Saks Fifth Avenue NORDSTROM - Celebrate the season's freshest trends at the NORDSTROM Beauty Trend Event.

Friday, December 2, 2011

Review: MAC Gareth Pugh 182 Square Handled Buffer Brush (Couture Limited Edition)


From Left to Right: MAC 182 Brush (2006 Couture Limited Edition), MAC Gareth Pugh 182 Brush (Couture Limited Edition), MAC 109 Brush (pictured just for size comparison)

MAC limited edition products usually sell like hot cakes; however, most of the products from their couture line are currently still available for purchase. I'm assuming it's because many people are turned off by the price. The regular 182 brush from their permanent line is $49.50 and the Gareth Pugh one is $60; however, I don't mind paying an extra $10.50 just for the special handle because the quality of the couture version is excellent and it looks more attractive than the regular version.

.
Pros:
  • feels teddy bear soft
  • bristles are densely packed
  • no shedding when used with powder products
  • no dye bleeding
  • no funky smell after a few washes
  • dries within 6 hours
  • ideal for buffing out over-applied products, such as blush
  • great for applying setting powder, bronzer, & mineral/powder foundation

Cons:
  • can be difficult to wash without getting the handle wet
  • price is $60
  • packaging is a little "cheap" (It comes in a plastic tube & is packaged in a thin paper box)
  • handle gets dirty easily with fingerprints

The brush fits nicely in a standard powder compact.

The bristles of the Gareth Pugh Square Handled Buffer brush are densely packed and feels luxuriously soft. It smelled like a dead animal when I got it; however, after a few washes, the stench is gone. I did not experience any shedding because it's constructed very well and I only use it for powder products. The brush is made from natural bristles; therefore, it is not ideal for applying liquid/cream products. (It will shed if you do.) 

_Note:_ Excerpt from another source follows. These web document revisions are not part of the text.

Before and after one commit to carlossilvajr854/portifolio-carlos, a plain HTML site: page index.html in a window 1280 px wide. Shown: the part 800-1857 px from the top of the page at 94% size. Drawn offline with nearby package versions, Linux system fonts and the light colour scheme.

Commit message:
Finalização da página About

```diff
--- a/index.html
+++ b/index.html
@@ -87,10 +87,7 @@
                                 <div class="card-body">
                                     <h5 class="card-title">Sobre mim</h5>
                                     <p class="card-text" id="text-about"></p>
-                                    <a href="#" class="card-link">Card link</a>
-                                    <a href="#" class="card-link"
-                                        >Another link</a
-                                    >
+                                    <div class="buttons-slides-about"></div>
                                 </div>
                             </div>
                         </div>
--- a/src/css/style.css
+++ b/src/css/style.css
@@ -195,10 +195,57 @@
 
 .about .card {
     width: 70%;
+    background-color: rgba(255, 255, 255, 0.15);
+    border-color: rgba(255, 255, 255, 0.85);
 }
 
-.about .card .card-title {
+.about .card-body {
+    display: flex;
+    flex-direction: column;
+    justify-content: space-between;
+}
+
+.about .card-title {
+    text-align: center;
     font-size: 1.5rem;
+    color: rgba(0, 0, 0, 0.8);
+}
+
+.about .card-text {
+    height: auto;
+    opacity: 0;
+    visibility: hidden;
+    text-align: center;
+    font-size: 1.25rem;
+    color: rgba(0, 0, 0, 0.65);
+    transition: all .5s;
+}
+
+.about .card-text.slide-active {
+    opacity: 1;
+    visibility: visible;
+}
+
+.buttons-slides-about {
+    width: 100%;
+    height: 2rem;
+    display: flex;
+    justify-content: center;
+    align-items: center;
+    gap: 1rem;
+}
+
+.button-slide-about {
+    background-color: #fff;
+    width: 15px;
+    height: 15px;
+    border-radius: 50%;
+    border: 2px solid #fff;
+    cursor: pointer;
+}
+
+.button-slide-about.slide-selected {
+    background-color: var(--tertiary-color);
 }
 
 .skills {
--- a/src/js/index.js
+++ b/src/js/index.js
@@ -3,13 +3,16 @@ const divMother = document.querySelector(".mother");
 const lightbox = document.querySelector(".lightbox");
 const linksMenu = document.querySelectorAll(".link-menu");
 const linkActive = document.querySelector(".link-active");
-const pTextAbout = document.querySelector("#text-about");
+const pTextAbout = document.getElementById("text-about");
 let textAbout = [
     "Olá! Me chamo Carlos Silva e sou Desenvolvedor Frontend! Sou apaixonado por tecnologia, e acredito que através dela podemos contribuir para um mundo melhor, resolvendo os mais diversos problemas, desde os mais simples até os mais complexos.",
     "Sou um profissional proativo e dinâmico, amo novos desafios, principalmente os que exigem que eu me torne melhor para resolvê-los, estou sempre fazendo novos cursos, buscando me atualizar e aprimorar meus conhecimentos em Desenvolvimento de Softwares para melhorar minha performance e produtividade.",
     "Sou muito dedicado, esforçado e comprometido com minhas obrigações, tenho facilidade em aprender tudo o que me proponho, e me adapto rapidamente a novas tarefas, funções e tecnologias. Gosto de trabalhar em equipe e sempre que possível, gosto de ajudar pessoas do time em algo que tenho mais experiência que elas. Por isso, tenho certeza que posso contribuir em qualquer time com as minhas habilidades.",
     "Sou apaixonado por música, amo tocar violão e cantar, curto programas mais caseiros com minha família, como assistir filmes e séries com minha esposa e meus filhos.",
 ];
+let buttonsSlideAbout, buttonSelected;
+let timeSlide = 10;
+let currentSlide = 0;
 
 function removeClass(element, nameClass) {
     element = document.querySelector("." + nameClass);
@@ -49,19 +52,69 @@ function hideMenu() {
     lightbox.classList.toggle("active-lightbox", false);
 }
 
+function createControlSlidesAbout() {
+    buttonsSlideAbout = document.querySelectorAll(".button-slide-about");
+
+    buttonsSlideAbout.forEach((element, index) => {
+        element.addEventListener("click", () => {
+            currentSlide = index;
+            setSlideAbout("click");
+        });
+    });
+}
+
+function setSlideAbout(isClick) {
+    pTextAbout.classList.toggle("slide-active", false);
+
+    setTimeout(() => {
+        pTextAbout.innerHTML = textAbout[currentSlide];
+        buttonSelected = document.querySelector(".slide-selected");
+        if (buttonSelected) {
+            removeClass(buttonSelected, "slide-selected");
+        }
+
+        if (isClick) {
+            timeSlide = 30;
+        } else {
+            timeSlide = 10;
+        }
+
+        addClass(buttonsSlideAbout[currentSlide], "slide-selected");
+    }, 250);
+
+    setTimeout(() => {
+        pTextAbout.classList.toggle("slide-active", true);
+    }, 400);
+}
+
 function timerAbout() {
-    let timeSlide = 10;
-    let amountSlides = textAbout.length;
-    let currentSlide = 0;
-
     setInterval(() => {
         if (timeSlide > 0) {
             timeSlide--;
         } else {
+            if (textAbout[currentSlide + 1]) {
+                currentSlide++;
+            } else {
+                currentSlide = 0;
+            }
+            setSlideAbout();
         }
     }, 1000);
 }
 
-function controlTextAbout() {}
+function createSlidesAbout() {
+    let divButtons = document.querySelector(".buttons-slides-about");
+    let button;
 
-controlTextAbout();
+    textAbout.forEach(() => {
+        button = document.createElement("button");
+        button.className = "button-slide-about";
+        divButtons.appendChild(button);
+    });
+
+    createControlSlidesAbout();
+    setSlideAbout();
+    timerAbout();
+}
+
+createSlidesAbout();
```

Although the bristles are dense, it's not "too dense" for applying setting powder. I still get a light coverage and it doesn't give me a cakey finish. This brush is also great for buffing in mineral or powder foundation if you don't want heavy coverage. However, if you want better coverage, I recommend purchasing the Sephora #43 (full review) because the bristles are more densely packed. (Note: The denser the brush, the more coverage you'll get.) I also love using the Gareth Pugh brush to buff out over-applied blush. 

Left: MAC 182 Brush ( 2006 Couture Limited Edition)
Right: MAC Gareth Pugh 182 Brush (Couture Limited Edition)

When compared to the MAC 182 2006 Couture Limited Edition brush (full review), the Gareth Pugh version is slightly denser and softer. Also, the head of the brush is less wider. They both perform basically the same during application; however, I prefer to use the Gareth Pugh version for buffing out over-applied products since the bristles are slightly denser. The main difference between these two brushes is the appearance & the weight of the handle. The Gareth Pugh is slightly more heavy & it gets dirty easily with fingerprints. Also, when I first got the 2006 version, it didn't shed. However, now it sheds one hair after each wash. The Gareth Pugh version hasn't shed yet, but I will post an update if it starts to. 

From Left to Right: MAC 182 Brush (2006 Couture Limited Edition), MAC Gareth Pugh 182 Brush (Couture Limited Edition), MAC 109 Brush (pictured just for size comparison)

As for maintenance, it can be difficult to wash without getting the handle wet. (When water gets into the ferrule, the glue loosens and that causes the bristles to shed. Therefore, you should never dry brushes standing upright.) Instead of deep cleaning the whole brush head, you could spot clean it. (Spray some brush cleanser onto a piece of paper towel and then rub your brush onto the towel until all the product gets out.) However, I don't really like this method because it doesn't clean as well as the traditional way. 

Another thing to keep in mind is that the packaging is a little "cheap". It comes in a plastic tube & is packaged in a thin paper box. One would expect more thought into the packaging, considering that it costs $60. However, it doesn't bother me much because I usually have no use for the packaging anyways.


Bottom Line: The quality of the brush itself is excellent and if you love the 2006 version, I'm sure you'll love the Gareth Pugh version just as well or even more because it's slightly denser and softer. What it comes down to is whether you're inclined to fork out $60 and whether you're in the market for a kabuki brush.

Note: The Gareth Pugh brush measures 3 inches in total length. The brush head is the same length as the 2006 version, but the handle of the Gareth Pugh version is a little longer. The bristles of the Gareth Pugh version measures 2.30 inches at the widest point. The bristles of the 2006 version measures 2.5 inches at the widest point. The Gareth Pugh version retails for $60 and can be purchased at Nordstrom. The 2006 version retailed for $55, but is no longer available for purchase.

What kabuki brushes have you tried and
are you willing to spend $60 on the Gareth Pugh version?

*This post contains affiliate links. None of the products mentioned are sponsored.
 
Related Posts Plugin for WordPress, Blogger...